Higher Education or Just a Diploma Mill? Best Practices for Education Verification

Ann: “Cutting Edge, this is Ann.”

Customer: “All the little darlings are headed back to school. So, I was wondering. What are the odds that someone didn’t graduate or get the degree they say they did?”

Ann (who has a black belt in Google Fu): “Would you believe that, according to Glassdoor, 28% of resumes and applications contain phony degree claims?”

Customer: “THAT’S MORE THAN ¼ OF MY EMPLOYEES!” (Starts looking around his office, muttering “which one of yous. . . “

Ann (trying to be helpful): “It’s easy enough to verify–” (Client has put phone down, is off roaming the halls trying to decide on sight who might have committed fraud.)

Misrepresenting one’s education or credentials is one of the most widespread abuses in background screening.

And it happens at all levels:

  • Scott Thompson, former CEO of Yahoo! Falsely claimed a bachelor’s degree in accounting and computer science from Stonehill College but his degree was in accounting only. That could be a big deal for a company like Yahoo!
  • Ram Kumar, Research Director for Institutional Shareholder Services, falsely claimed a law degree.
  • Kenneth Lonchar, former CFO of Veritas, falsely claimed an MBA from Stanford
  • Ron Zarrella, CEO of Bausch and Lomb, falsely claimed an MBA from New York University
  • Bryan Mitchell, Chairman of MCG Capital, falsely claimed a BA in Economics from Syracuse University.

Is there a best practice for education verification?

You bet. There are handful of procedures that will make education verification quick and easy.

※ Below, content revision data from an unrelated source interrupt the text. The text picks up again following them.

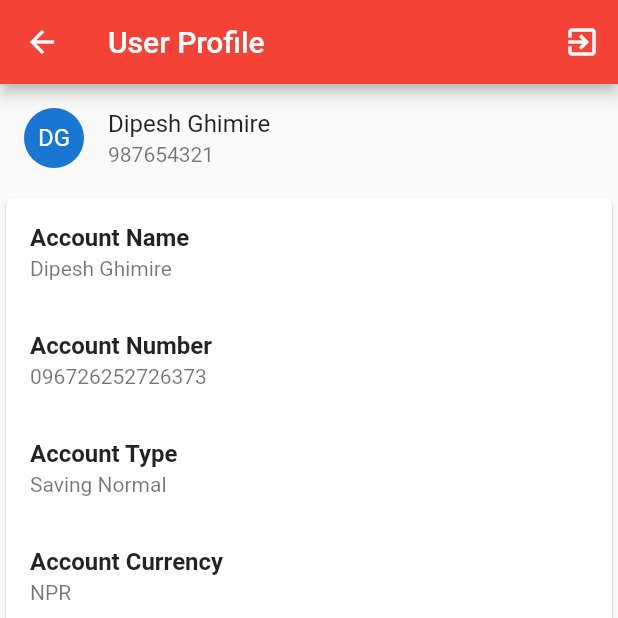
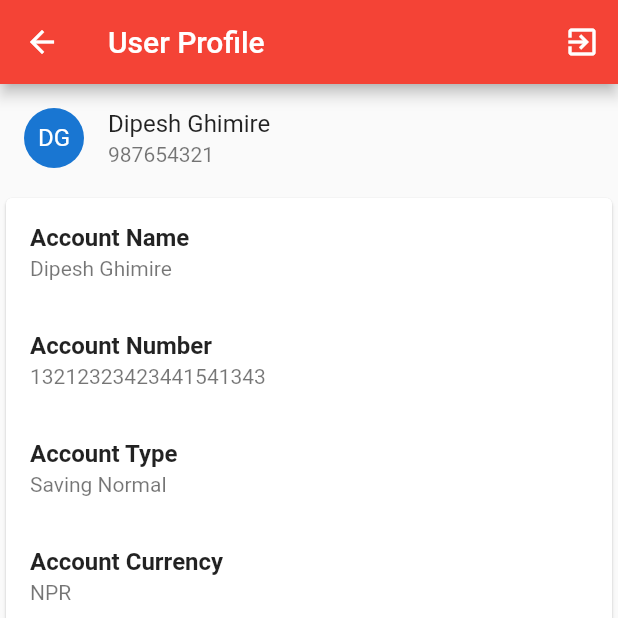
Before and after one commit to Dipesh905/Mobile-Banking-App-Clone, a Flutter app: the UserProfile screen opened directly, on a phone screen of 412 x 824 dp, the top half of it. Run offline on Flutter 3.47's test engine with Material 2 defaults, Android fonts, the phone set to English and light mode, and no system bars; our stand-ins replace carousel_slider, flutter_riverpod, font_awesome_flutter.

Commit message:
code refactor whole  project

```diff
--- a/lib/view/screeens/user_profile.dart
+++ b/lib/view/screeens/user_profile.dart
@@ -1,14 +1,10 @@
 import 'package:flutter/material.dart';
 import 'package:mobile_banking_app/view/screeens/login_page.dart';
+import 'package:mobile_banking_app/view/widgets/list_tile_card_widget.dart';
 
-class UserProfile extends StatefulWidget {
+class UserProfile extends StatelessWidget {
   const UserProfile({Key? key}) : super(key: key);
 
-  @override
-  _UserProfileState createState() => _UserProfileState();
-}
-
-class _UserProfileState extends State<UserProfile> {
   @override
   Widget build(BuildContext context) {
     return Scaffold(
@@ -26,12 +22,11 @@ class _UserProfileState extends State<UserProfile> {
               icon: const Icon(Icons.exit_to_app))
         ],
       ),
-      body: SingleChildScrollView(
+      body: const SingleChildScrollView(
         child: Column(
           children: [
-            const ListTile(
+            ListTile(
               leading: CircleAvatar(
-                //  radius: 80,
                 child: Text("DG"),
               ),
               title: Text("Dipesh Ghimire"),
@@ -39,49 +34,19 @@ class _UserProfileState extends State<UserProfile> {
             ),
             Card(
               child: Column(
-                children: const [
-                  ListTile(
-                    title: Text(
-                      "Account Name",
-                      style: TextStyle(fontWeight: FontWeight.bold),
-                    ),
-                    subtitle: Text("Dipesh Ghimire"),
-                  ),
-                  ListTile(
-                    title: Text(
-                      "Account Number",
-                      style: TextStyle(fontWeight: FontWeight.bold),
-                    ),
-                    subtitle: Text("096726252726373"),
-                  ),
-                  ListTile(
-                    title: Text(
-                      "Account Type",
-                      style: TextStyle(fontWeight: FontWeight.bold),
-                    ),
-                    subtitle: Text("Saving Normal"),
-                  ),
-                  ListTile(
-                    title: Text(
-                      "Account Currency",
-                      style: TextStyle(fontWeight: FontWeight.bold),
-                    ),
-                    subtitle: Text("NPR"),
-                  ),
-                  ListTile(
-                    title: Text(
-                      "Accrued Interest",
-                      style: TextStyle(fontWeight: FontWeight.bold),
-                    ),
-                    subtitle: Text("1,282"),
-                  ),
-                  ListTile(
-                    title: Text(
-                      "Interest Rate",
-                      style: TextStyle(fontWeight: FontWeight.bold),
-                    ),
-                    subtitle: Text("3.05"),
-                  ),
+                children: [
+                  ListTileCardWidget(
+                      title: 'Account Name', subtitle: 'Dipesh Ghimire'),
+                  ListTileCardWidget(
+                      title: 'Account Number',
+                      subtitle: '13212323423441541343'),
+                  ListTileCardWidget(
+                      title: 'Account Type', subtitle: 'Saving Normal'),
+                  ListTileCardWidget(
+                      title: 'Account Currency', subtitle: 'NPR'),
+                  ListTileCardWidget(
+                      title: 'Accrued Interest', subtitle: '1,282'),
+                  ListTileCardWidget(title: 'Interest Rate', subtitle: '3.05'),
                 ],
               ),
             )
--- a/lib/view/widgets/circle_avatar_card.dart
+++ b/lib/view/widgets/circle_avatar_card.dart
@@ -1,7 +1,8 @@
 import 'package:flutter/material.dart';
 
 class CircleAvatarCard extends StatelessWidget {
-  CircleAvatarCard({required this.cardTitle, required this.cardicon});
+  const CircleAvatarCard(
+      {super.key, required this.cardTitle, required this.cardicon});
 
   final String cardTitle;
   final IconData cardicon;
--- a/lib/view/widgets/digital_payment_method.dart
+++ b/lib/view/widgets/digital_payment_method.dart
@@ -13,12 +13,12 @@ class UseDigitalPaymentmethod extends StatelessWidget {
         padding: const EdgeInsets.all(10.0),
         child: Column(
           children: [
-            Row(
+            const Row(
               mainAxisAlignment: MainAxisAlignment.spaceBetween,
               children: [
-                const Text('Use Digital Payment Method'),
+                Text('Use Digital Payment Method'),
                 Row(
-                  children: const [Text("Load More"), Icon(Icons.arrow_right)],
+                  children: [Text("Load More"), Icon(Icons.arrow_right)],
                 ),
               ],
             ),
--- /dev/null
+++ b/lib/view/widgets/list_tile_card_widget.dart
@@ -0,0 +1,20 @@
+import 'package:flutter/material.dart';
+
+class ListTileCardWidget extends StatelessWidget {
+  const ListTileCardWidget(
+      {super.key, required this.title, required this.subtitle});
+
+  final String title;
+  final String subtitle;
+
+  @override
+  Widget build(BuildContext context) {
+    return ListTile(
+      title: Text(
+        title,
+        style: const TextStyle(fontWeight: FontWeight.bold),
+      ),
+      subtitle: Text(subtitle),
+    );
+  }
+}
```
Also changed, not shown: lib/view/screeens/full_statement.dart (+7 -12 lines), lib/view/screeens/merchant_payment.dart (+23 -45 lines), lib/view/screeens/my_account_page.dart (+17 -22 lines).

  1. Get the applicant’s name when they received the degree. Schools generally don’t keep records by Social Security Numbers. They will have a record by name under which the individual graduated
  2. Get the year that the applicant graduated. Record searching by the schools can be very different if your applicant graduated in 2015 or 1985. That year can be a big help whether the records are on microfiche or at their fingertips on the computer.
  3. What degree did your applicant earn? It helps to know if we are appealing to the school of engineering or the school of liberal arts. Or the law school. Or the school of business.
  4. Where is the school? Do you have any idea how many Central High Schools there are in this country? (About 131).
  5. Have the applicant physically sign the Authorization Form. Educational institutions are the about the last bastion that requires a “wet” signature. Most won’t accept a typed signature as permission to release information.

The biggest school lesson to be had is to always do your homework and verify the education of your employees.